■ **Task to carry out**
Return all of the listing word for word; the pictures stay out.

■ **Data section**
--- START ---

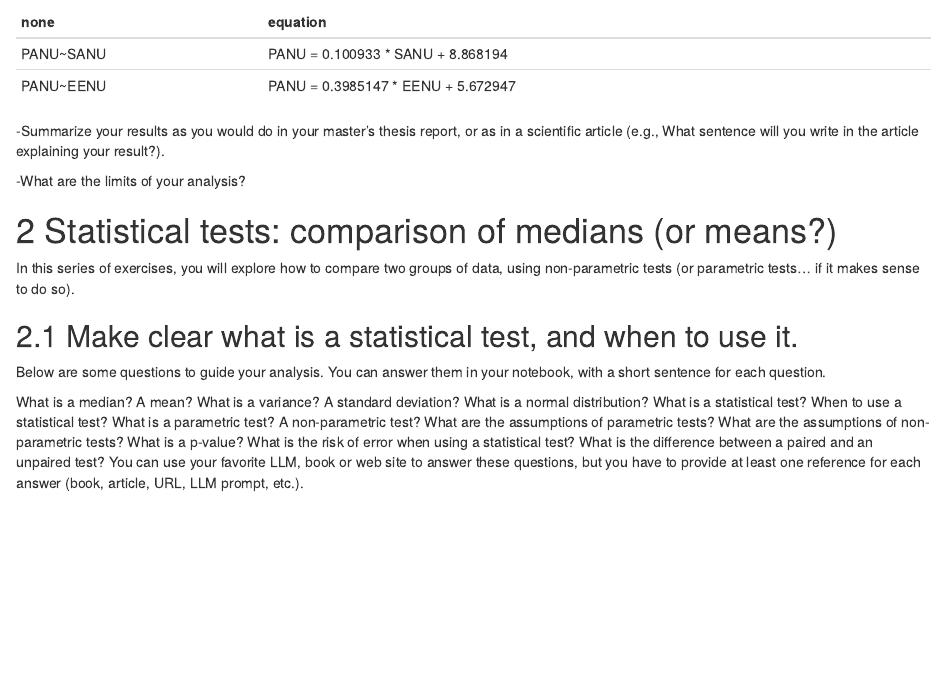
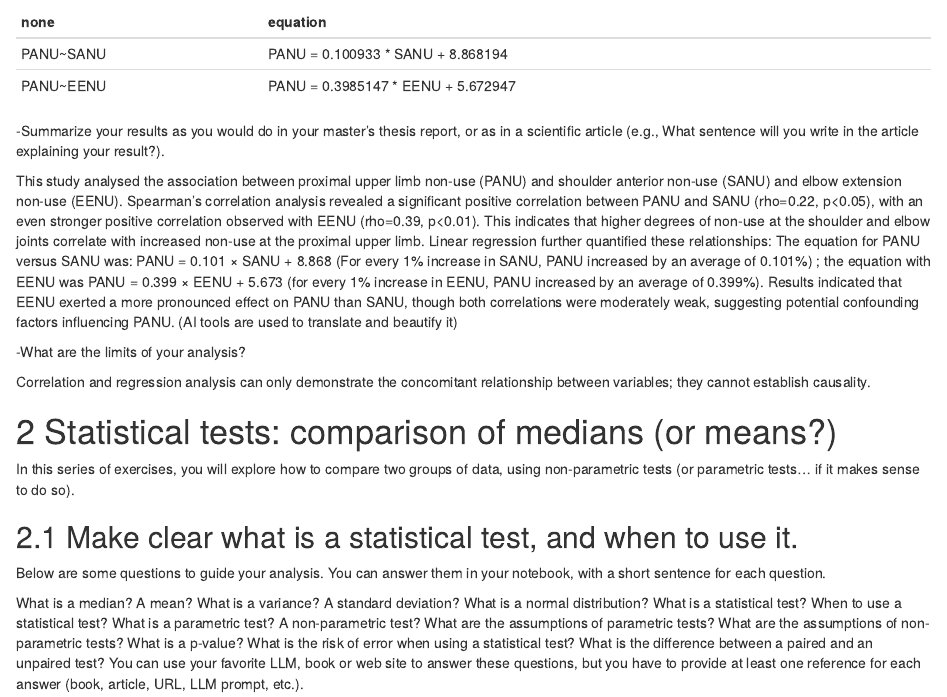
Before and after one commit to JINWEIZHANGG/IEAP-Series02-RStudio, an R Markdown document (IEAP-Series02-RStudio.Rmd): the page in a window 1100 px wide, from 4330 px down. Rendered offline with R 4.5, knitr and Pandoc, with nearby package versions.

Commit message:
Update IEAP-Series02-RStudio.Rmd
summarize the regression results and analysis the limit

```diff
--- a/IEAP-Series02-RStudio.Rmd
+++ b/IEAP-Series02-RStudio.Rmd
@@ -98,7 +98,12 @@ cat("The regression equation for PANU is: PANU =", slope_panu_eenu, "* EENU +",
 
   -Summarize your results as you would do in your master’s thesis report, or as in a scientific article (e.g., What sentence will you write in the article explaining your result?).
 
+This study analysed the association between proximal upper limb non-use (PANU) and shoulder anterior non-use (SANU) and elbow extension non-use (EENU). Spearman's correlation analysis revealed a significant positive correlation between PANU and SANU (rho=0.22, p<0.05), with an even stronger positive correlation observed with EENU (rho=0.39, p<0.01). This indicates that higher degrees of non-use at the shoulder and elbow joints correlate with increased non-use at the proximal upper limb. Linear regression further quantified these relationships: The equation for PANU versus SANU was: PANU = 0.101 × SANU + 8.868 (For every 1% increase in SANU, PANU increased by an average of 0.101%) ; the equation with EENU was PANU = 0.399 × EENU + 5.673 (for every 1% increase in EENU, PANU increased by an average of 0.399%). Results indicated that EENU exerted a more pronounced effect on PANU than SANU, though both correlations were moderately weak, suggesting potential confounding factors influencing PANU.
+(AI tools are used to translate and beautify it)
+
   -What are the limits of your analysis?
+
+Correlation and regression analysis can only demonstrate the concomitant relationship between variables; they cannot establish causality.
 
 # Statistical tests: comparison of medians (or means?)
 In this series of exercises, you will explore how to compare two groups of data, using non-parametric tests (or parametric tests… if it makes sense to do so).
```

--- END ---

■ **Answer to the problem**
Before and after one commit to JINWEIZHANGG/IEAP-Series02-RStudio, an R Markdown document (IEAP-Series02-RStudio.Rmd): the page in a window 1100 px wide, from 4330 px down. Rendered offline with R 4.5, knitr and Pandoc, with nearby package versions.

Commit message:
Update IEAP-Series02-RStudio.Rmd
summarize the regression results and analysis the limit

```diff
--- a/IEAP-Series02-RStudio.Rmd
+++ b/IEAP-Series02-RStudio.Rmd
@@ -98,7 +98,12 @@ cat("The regression equation for PANU is: PANU =", slope_panu_eenu, "* EENU +",
 
   -Summarize your results as you would do in your master’s thesis report, or as in a scientific article (e.g., What sentence will you write in the article explaining your result?).
 
+This study analysed the association between proximal upper limb non-use (PANU) and shoulder anterior non-use (SANU) and elbow extension non-use (EENU). Spearman's correlation analysis revealed a significant positive correlation between PANU and SANU (rho=0.22, p<0.05), with an even stronger positive correlation observed with EENU (rho=0.39, p<0.01). This indicates that higher degrees of non-use at the shoulder and elbow joints correlate with increased non-use at the proximal upper limb. Linear regression further quantified these relationships: The equation for PANU versus SANU was: PANU = 0.101 × SANU + 8.868 (For every 1% increase in SANU, PANU increased by an average of 0.101%) ; the equation with EENU was PANU = 0.399 × EENU + 5.673 (for every 1% increase in EENU, PANU increased by an average of 0.399%). Results indicated that EENU exerted a more pronounced effect on PANU than SANU, though both correlations were moderately weak, suggesting potential confounding factors influencing PANU.
+(AI tools are used to translate and beautify it)
+
   -What are the limits of your analysis?
+
+Correlation and regression analysis can only demonstrate the concomitant relationship between variables; they cannot establish causality.
 
 # Statistical tests: comparison of medians (or means?)
 In this series of exercises, you will explore how to compare two groups of data, using non-parametric tests (or parametric tests… if it makes sense to do so).
```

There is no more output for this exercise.